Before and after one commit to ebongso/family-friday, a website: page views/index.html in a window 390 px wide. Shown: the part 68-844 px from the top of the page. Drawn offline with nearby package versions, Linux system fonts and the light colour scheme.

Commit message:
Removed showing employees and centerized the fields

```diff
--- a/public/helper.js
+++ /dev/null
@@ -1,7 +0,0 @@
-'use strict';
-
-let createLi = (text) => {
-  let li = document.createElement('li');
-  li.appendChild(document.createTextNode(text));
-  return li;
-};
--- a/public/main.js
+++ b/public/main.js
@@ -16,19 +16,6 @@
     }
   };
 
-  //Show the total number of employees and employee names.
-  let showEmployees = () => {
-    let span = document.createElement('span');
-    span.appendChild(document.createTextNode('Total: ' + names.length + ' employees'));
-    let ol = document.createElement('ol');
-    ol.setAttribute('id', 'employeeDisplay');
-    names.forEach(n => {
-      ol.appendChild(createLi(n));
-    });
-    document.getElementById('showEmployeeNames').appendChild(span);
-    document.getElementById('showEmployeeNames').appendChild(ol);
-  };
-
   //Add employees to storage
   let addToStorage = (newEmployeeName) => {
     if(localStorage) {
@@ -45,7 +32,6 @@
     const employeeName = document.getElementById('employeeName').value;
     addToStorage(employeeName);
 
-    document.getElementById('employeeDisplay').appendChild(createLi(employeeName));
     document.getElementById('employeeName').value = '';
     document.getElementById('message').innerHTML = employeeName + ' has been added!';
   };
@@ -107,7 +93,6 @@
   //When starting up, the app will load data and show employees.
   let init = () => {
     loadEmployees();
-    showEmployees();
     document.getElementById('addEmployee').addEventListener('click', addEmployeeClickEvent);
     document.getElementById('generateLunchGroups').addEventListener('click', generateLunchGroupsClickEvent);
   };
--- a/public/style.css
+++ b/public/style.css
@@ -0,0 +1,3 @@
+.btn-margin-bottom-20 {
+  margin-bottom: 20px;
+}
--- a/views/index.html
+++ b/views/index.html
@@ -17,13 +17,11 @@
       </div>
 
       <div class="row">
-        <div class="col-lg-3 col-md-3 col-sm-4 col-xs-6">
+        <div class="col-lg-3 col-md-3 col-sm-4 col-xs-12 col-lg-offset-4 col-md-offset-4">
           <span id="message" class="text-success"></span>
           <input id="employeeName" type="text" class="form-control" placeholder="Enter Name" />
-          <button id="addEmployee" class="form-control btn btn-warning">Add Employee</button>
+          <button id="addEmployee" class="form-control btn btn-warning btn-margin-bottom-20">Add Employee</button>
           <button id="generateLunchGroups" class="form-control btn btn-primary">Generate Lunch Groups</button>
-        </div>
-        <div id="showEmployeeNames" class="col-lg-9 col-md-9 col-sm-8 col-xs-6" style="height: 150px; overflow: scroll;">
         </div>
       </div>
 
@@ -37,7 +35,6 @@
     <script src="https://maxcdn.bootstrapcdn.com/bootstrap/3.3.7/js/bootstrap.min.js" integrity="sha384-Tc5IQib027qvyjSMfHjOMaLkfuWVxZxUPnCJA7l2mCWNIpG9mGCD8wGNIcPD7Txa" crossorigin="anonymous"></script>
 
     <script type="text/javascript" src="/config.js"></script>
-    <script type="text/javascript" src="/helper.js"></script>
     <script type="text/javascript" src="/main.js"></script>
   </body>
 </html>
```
- - - -
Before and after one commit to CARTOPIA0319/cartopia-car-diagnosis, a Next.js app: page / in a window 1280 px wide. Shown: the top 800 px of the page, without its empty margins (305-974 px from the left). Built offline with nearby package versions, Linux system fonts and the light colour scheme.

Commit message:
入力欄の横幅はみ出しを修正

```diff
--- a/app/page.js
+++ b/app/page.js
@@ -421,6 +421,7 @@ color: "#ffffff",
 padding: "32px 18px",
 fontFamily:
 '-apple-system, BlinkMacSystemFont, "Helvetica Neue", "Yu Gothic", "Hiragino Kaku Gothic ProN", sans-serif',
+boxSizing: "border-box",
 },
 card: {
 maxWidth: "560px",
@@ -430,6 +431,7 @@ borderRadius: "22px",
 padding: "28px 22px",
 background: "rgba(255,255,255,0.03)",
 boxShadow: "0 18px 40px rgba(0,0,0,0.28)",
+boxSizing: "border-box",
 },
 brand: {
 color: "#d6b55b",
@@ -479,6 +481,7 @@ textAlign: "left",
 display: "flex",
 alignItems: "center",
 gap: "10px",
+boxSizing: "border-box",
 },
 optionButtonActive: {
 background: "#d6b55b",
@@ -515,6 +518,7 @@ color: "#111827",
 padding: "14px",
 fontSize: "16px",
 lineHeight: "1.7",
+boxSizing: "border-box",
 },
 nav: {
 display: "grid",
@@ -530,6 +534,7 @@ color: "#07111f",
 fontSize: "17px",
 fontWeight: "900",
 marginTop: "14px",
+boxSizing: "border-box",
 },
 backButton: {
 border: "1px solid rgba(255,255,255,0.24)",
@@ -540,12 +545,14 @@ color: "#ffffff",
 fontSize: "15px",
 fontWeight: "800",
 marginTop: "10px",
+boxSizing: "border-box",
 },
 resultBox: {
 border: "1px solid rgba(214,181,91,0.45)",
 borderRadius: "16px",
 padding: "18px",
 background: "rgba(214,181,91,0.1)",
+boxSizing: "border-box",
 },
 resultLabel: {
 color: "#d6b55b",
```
- - - -
- _Exercise aim_: Show each line of the listing that holds the string "rgba".

- _Answer for the task_:
 background: "rgba(255,255,255,0.03)",
 boxShadow: "0 18px 40px rgba(0,0,0,0.28)",
 border: "1px solid rgba(255,255,255,0.24)",
 border: "1px solid rgba(214,181,91,0.45)",
 background: "rgba(214,181,91,0.1)",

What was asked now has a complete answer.